Writing against exile : a chronotopic reading of the autobiographies of Miriam Makeba, Joe Mogotsi, and Hugh Masekela.

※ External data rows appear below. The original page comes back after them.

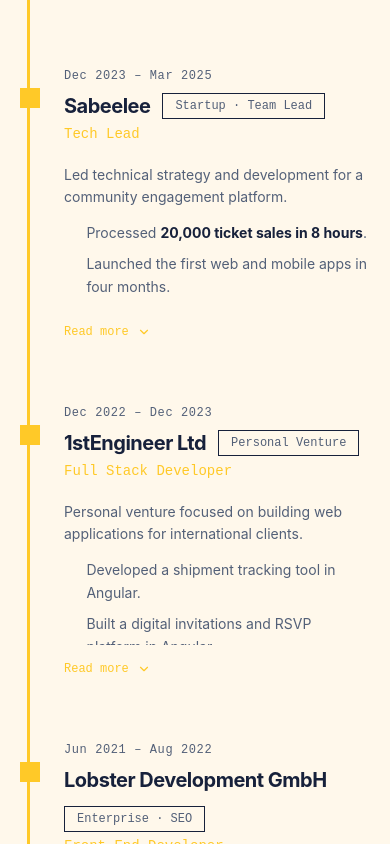
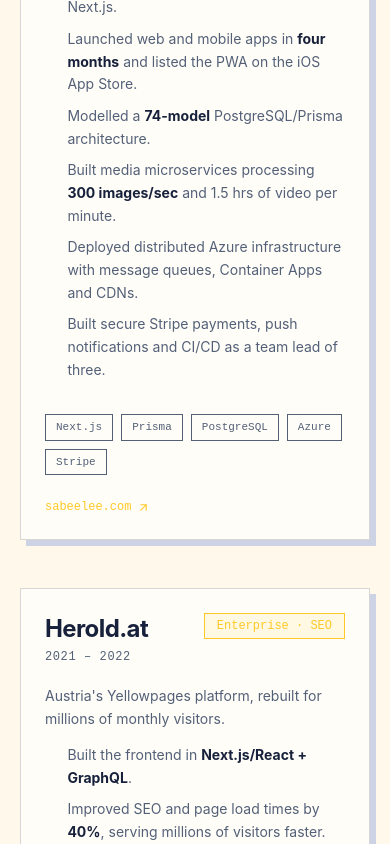
Before and after one commit to hasnainhaider2663/hasnain-cv, a React (Vite) app: page / in a window 390 px wide. Shown: the part 3920-4764 px from the top of the page. Built offline with nearby package versions, Linux system fonts and the light colour scheme.

Commit message:
feat: replace experience timeline with projects section
Hide role timeline, surface shipped products sourced from CV. Projects
data loaded from markdown content with typed metadata, links verified
live.

```diff
--- a/src/App.tsx
+++ b/src/App.tsx
@@ -2,7 +2,8 @@
 import Hero from './components/Hero'
 import Marquee from './components/Marquee'
 import Highlights from './components/Highlights'
-import Experience from './components/Experience'
+import Projects from './components/Projects'
+// import Experience from './components/Experience'
 import Skills from './components/Skills'
 import Education from './components/Education'
 import References from './components/References'
@@ -16,7 +17,8 @@
         <Hero />
         <Marquee />
         <Highlights />
-        <Experience />
+        <Projects />
+        {/* <Experience /> */}
         <Skills />
         <Education />
         <References />
--- a/src/components/Nav.tsx
+++ b/src/components/Nav.tsx
@@ -4,7 +4,7 @@
 
 const LINKS = [
   { label: 'Highlights', href: '#highlights' },
-  { label: 'Experience', href: '#experience' },
+  { label: 'Projects', href: '#projects' },
   { label: 'Skills', href: '#skills' },
   { label: 'Fun Facts', href: '#education' },
   { label: 'Contact', href: '#contact' },
--- /dev/null
+++ b/src/components/Projects.tsx
@@ -0,0 +1,48 @@
+import { ArrowUpRight } from 'lucide-react'
+import { Pill, Reveal, SectionHeading } from './ui'
+import { projects } from '../data/projects'
+
+export default function Projects() {
+  return (
+    <section id="projects" className="section-rule mx-auto max-w-7xl px-5 py-20 sm:px-8 md:py-28">
+      <SectionHeading index="02" label="Projects" title="Things I've built, shipped and scaled." lead="Selected products across community, commerce, streaming and edtech." />
+
+      <div className="mt-16 grid gap-x-8 gap-y-12 md:grid-cols-2">
+        {projects.map((project, i) => (
+          <Reveal key={project.slug} delay={Math.min((i % 2) * 0.08, 0.16)}>
+            <article className="paper-panel flex h-full flex-col p-6 sm:p-8">
+              <div className="flex items-start justify-between gap-4">
+                <div>
+                  <h3 className="font-sans text-2xl font-bold tracking-tight">{project.name}</h3>
+                  <p className="mt-1 font-mono text-xs tracking-wider text-muted">{project.period}</p>
+                </div>
+                {project.tag && <Pill accent>{project.tag}</Pill>}
+              </div>
+
+              <div className="prose-job mt-5 flex-1 text-sm leading-relaxed text-muted" dangerouslySetInnerHTML={{ __html: project.description }} />
+
+              <div className="mt-6 flex flex-wrap gap-2">
+                {project.stack.map(tech => (
+                  <span key={tech} className="border px-2.5 py-1 font-mono text-[11px] text-muted">
+                    {tech}
+                  </span>
+                ))}
+              </div>
+
+              {project.link && (
+                <a
+                  href={project.link}
+                  target="_blank"
+                  rel="noopener noreferrer"
+                  className="mt-6 inline-flex items-center gap-1.5 font-mono text-xs text-accent hover:underline"
+                >
+                  {project.linkLabel ?? project.link} <ArrowUpRight size={13} strokeWidth={2} />
+                </a>
+              )}
+            </article>
+          </Reveal>
+        ))}
+      </div>
+    </section>
+  )
+}
--- /dev/null
+++ b/src/content/projects/avantform.md
@@ -0,0 +1,6 @@
+Licensing and pricing platform for digital artists.
+
+- Wrote the core business logic in **Angular + TypeScript** and launched the first version in under a month.
+- Built a bulk upload system handling **gigabytes of digital assets** at once.
+- Designed a licensing/pricing engine for artists with bulk assignment to digital art.
+- Integrated **Stripe and Moneris** payments; designed the UX from scratch.
--- /dev/null
+++ b/src/content/projects/brand-binary.md
@@ -0,0 +1,6 @@
+QR-code marketing and survey platform built for HSA International Group.
+
+- Generated **one million QR codes in under 5 minutes** in the Node.js backend.
+- Built the platform in Angular 12, Node/Express and MongoDB.
+- Delivered business analytics with graphs and charts for clients.
+- Set up CI/CD and deployed on AWS with load balancers and Route53.
--- /dev/null
+++ b/src/content/projects/degree-verification.md
@@ -0,0 +1,5 @@
+Tool for universities to issue digitally verifiable degrees and documents.
+
+- Built in Angular, Node.js and MongoDB for HSA International Group.
+- Enabled tamper-evident, verifiable issuance of academic credentials.
+- Paired with business analytics presenting graphs and charts to users.
--- /dev/null
+++ b/src/content/projects/herold-at.md
@@ -0,0 +1,5 @@
+Austria's Yellowpages platform, rebuilt for millions of monthly visitors.
+
+- Built the frontend in **Next.js/React + GraphQL**.
+- Improved SEO and page load times by **40%**, serving millions of visitors faster.
+- Refactored a large, legacy-facing codebase into a modern React architecture.
--- /dev/null
+++ b/src/content/projects/radio-flamingo.md
@@ -0,0 +1,5 @@
+Two Austrian music streaming SPAs — shipped in three months.
+
+- Built **radioflamingo.at** and **antenne.at** as Angular single-page apps.
+- Streaming player, live station schedules and on-demand content.
+- Delivered both sites on time alongside the Herold.at enterprise work.
--- /dev/null
+++ b/src/content/projects/sabeelee.md
@@ -0,0 +1,8 @@
+All-in-one community engagement platform for events, halal vendors and online communities.
+
+- Processed **20,000 ticket sales in 8 hours** with a high-capacity ticketing system in Next.js.
+- Launched web and mobile apps in **four months** and listed the PWA on the iOS App Store.
+- Modelled a **74-model** PostgreSQL/Prisma architecture.
+- Built media microservices processing **300 images/sec** and 1.5 hrs of video per minute.
+- Deployed distributed Azure infrastructure with message queues, Container Apps and CDNs.
+- Built secure Stripe payments, push notifications and CI/CD as a team lead of three.
--- /dev/null
+++ b/src/content/projects/store-hunch.md
@@ -0,0 +1,6 @@
+Point of Sale software that helps brick-and-mortar stores manage and grow.
+
+- Co-founded the startup and reached **300+ daily active users**.
+- Built the desktop POS and an Android companion app in Angular.
+- Added cloud sync/backup, inventory and analytical reports.
+- Backend APIs and business logic in Node.js, MongoDB and Express; led a team of four.
--- /dev/null
+++ b/src/data/projects.json
@@ -0,0 +1,65 @@
+[
+  {
+    "slug": "sabeelee",
+    "name": "Sabeelee",
+    "tag": "Tech Lead",
+    "period": "2023 – 2025",
+    "stack": ["Next.js", "Prisma", "PostgreSQL", "Azure", "Stripe"],
+    "link": "https://www.sabeelee.com",
+    "linkLabel": "sabeelee.com"
+  },
+  {
+    "slug": "herold-at",
+    "name": "Herold.at",
+    "tag": "Enterprise · SEO",
+    "period": "2021 – 2022",
+    "stack": ["Next.js", "React", "GraphQL"],
+    "link": "https://www.herold.at",
+    "linkLabel": "herold.at"
+  },
+  {
+    "slug": "radio-flamingo",
+    "name": "Radio Flamingo & Antenne",
+    "tag": "Music Streaming",
+    "period": "2021 – 2022",
+    "stack": ["Angular", "RxJS"],
+    "link": "https://radioflamingo.at",
+    "linkLabel": "radioflamingo.at"
+  },
+  {
+    "slug": "avantform",
+    "name": "Avantform",
+    "tag": "Digital Art Licensing",
+    "period": "2019 – 2021",
+    "stack": ["Angular", "TypeScript", "Stripe", "Moneris"],
+    "link": "https://www.avantform.com",
+    "linkLabel": "avantform.com"
+  },
+  {
+    "slug": "brand-binary",
+    "name": "BrandBinary",
+    "tag": "QR Marketing",
+    "period": "2017 – 2019",
+    "stack": ["Angular", "Node.js", "Express", "MongoDB", "AWS"],
+    "link": null,
+    "linkLabel": null
+  },
+  {
+    "slug": "store-hunch",
+    "name": "Store Hunch",
+    "tag": "Co-Founder",
+    "period": "2015 – 2017",
+    "stack": ["Angular", "Node.js", "MongoDB", "Android"],
+    "link": "https://sourceforge.net/projects/storehunch-point-of-sale-free/",
+    "linkLabel": "Point of Sale"
+  },
+  {
+    "slug": "degree-verification",
+    "name": "Degree Verification",
+    "tag": "EdTech",
+    "period": "2017 – 2019",
+    "stack": ["Angular", "Node.js", "MongoDB"],
+    "link": null,
+    "linkLabel": null
+  }
+]
--- /dev/null
+++ b/src/data/projects.ts
@@ -0,0 +1,30 @@
+import { marked } from 'marked'
+import metadata from './projects.json'
+
+type ProjectMeta = {
+  slug: string
+  name: string
+  tag: string | null
+  period: string
+  stack: string[]
+  link: string | null
+  linkLabel: string | null
+}
+
+export type Project = ProjectMeta & { description: string }
+
+const descriptions = import.meta.glob('../content/projects/*.md', {
+  eager: true,
+  query: '?raw',
+  import: 'default',
+}) as Record<string, string>
+
+export const projects: Project[] = metadata.map((project) => {
+  const source = descriptions[`../content/projects/${project.slug}.md`]
+  if (!source) throw new Error(`Missing project description: ${project.slug}.md`)
+
+  return {
+    ...project,
+    description: marked.parse(source, { async: false }),
+  }
+})
```
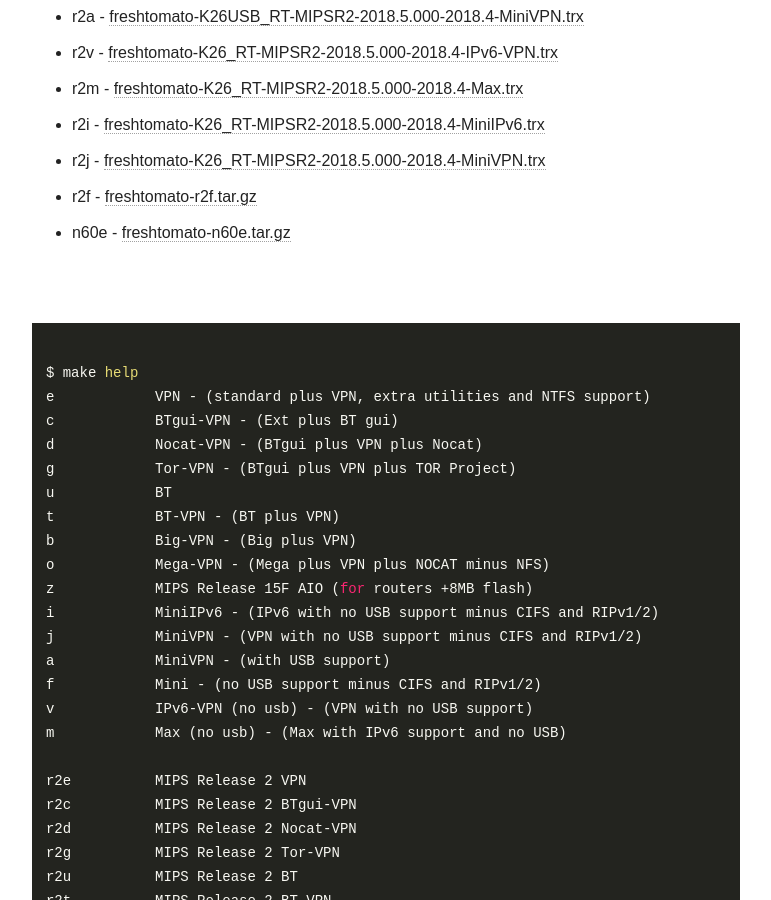
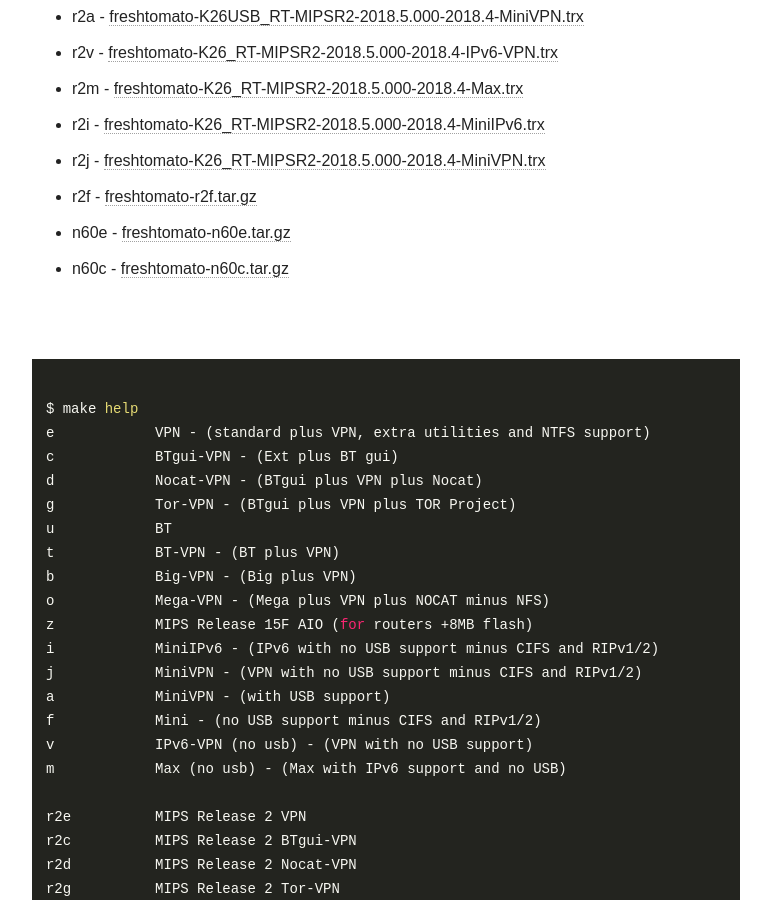
Before and after one commit to oglopss/freshtomato-mips-ci-jekyll, a Jekyll site: the page built from index.html, in a window 1280 px wide and 900 px high, scrolled down 1423 px. Shown: the whole window, without its empty margins (254-1025 px from the left). Built offline with Jekyll 4.4.1, drawn with Linux system fonts in a browser that asks for light colours; nearby versions of some CDN libraries.

Commit message:
Travis build 45 n60c pushed to gh-pages

```diff
--- a/_data/ss.yml
+++ b/_data/ss.yml
@@ -29,3 +29,4 @@
   - 0029 r2j freshtomato-K26_RT-MIPSR2-2018.5.000-2018.4-MiniVPN.trx
   - 0030 r2f freshtomato-r2f.tar.gz
   - 0031 n60e freshtomato-n60e.tar.gz
+  - 0032 n60c freshtomato-n60c.tar.gz
```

This dissertation analyses the autobiographies of Miriam Makeba, Joe Mogotsi and Hugh Masekela. The story of these formerly exiled musicians' lives as musicians who embodied the urbanising and eclectic black musical ethos of the 1950s onward has been integral to the music historiography on this era. The exilic trajectory of their story also has political resonance, as it parallels the shifts in structures of power characteristic of apartheid South Africa. Popular discourses that construct and narrate an incrementally conscientizing South African populist culture through this period have therefore also represented the musicians, through written and visual material, with this political resonance in mind. The musicians' autobiographies, however, articulate discourses of the nation from positions other these. These other positions are interanimated by literary, musical and socio-political discourses that already pervade the South African historical sphere. This informs the dialogic interplay of time, space and character in their texts, which I examine using the literary figure of the chronotope as a perceptual tool for their reading. Through analysis, I unpack how time becomes symbolically charged and space becomes mythologized in the autobiographies, how departure and eventual exile are narrated, and how the subsequent chronotopic rupture created by exile affects narration of home. Reading the struggle for authorship and authority evident in the texts' vacillation between biographical and autobiographical 'truth', the possible significances towards which this struggle points for a (re ) interpretation of South Africa's (hi)story of exile permeates the subject and process of this research.